Web page revision data
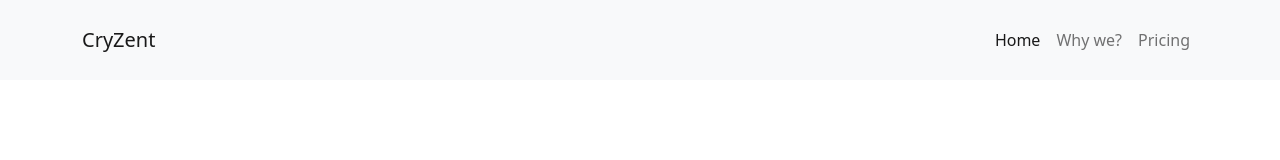
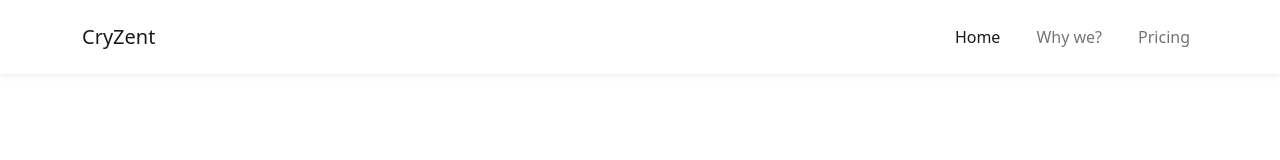
Before and after one commit to ArelSmith/cryzent-landing-page, a plain HTML site: page index.html in a window 1280 px wide. Drawn offline with Linux system fonts and the light colour scheme.

Commit message:
Memperbarui navbar dengan css dan bootstrap

```diff
--- a/assets/css/style.css
+++ b/assets/css/style.css
@@ -1,3 +1,8 @@
 .nav-link {
-    padding: 20px;
+    padding: 17px;
+    margin-left: 20px;
 }
+
+.navbar {
+    box-shadow: 0 0 10px rgba(0, 0, 0, 0.1);
+}
--- a/index.html
+++ b/index.html
@@ -15,7 +15,7 @@
 </head>
 <body>
     <!-- Navbar -->
-    <nav class="navbar navbar-expand-lg navbar-light bg-light">
+    <nav class="navbar navbar-expand-lg navbar-light" style="background-color: white;">
         <div class="container">
           <a class="navbar-brand" href="#">CryZent</a>
           <button class="navbar-toggler" type="button" data-bs-toggle="collapse" data-bs-target="#navbarNavAltMarkup" aria-controls="navbarNavAltMarkup" aria-expanded="false" aria-label="Toggle navigation">
```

» **Task instructions**
Your copy must match the records above exactly, apart from the pictures, which are excluded.

» **Solution**
Before and after one commit to ArelSmith/cryzent-landing-page, a plain HTML site: page index.html in a window 1280 px wide. Drawn offline with Linux system fonts and the light colour scheme.

Commit message:
Memperbarui navbar dengan css dan bootstrap

```diff
--- a/assets/css/style.css
+++ b/assets/css/style.css
@@ -1,3 +1,8 @@
 .nav-link {
-    padding: 20px;
+    padding: 17px;
+    margin-left: 20px;
 }
+
+.navbar {
+    box-shadow: 0 0 10px rgba(0, 0, 0, 0.1);
+}
--- a/index.html
+++ b/index.html
@@ -15,7 +15,7 @@
 </head>
 <body>
     <!-- Navbar -->
-    <nav class="navbar navbar-expand-lg navbar-light bg-light">
+    <nav class="navbar navbar-expand-lg navbar-light" style="background-color: white;">
         <div class="container">
           <a class="navbar-brand" href="#">CryZent</a>
           <button class="navbar-toggler" type="button" data-bs-toggle="collapse" data-bs-target="#navbarNavAltMarkup" aria-controls="navbarNavAltMarkup" aria-expanded="false" aria-label="Toggle navigation">
```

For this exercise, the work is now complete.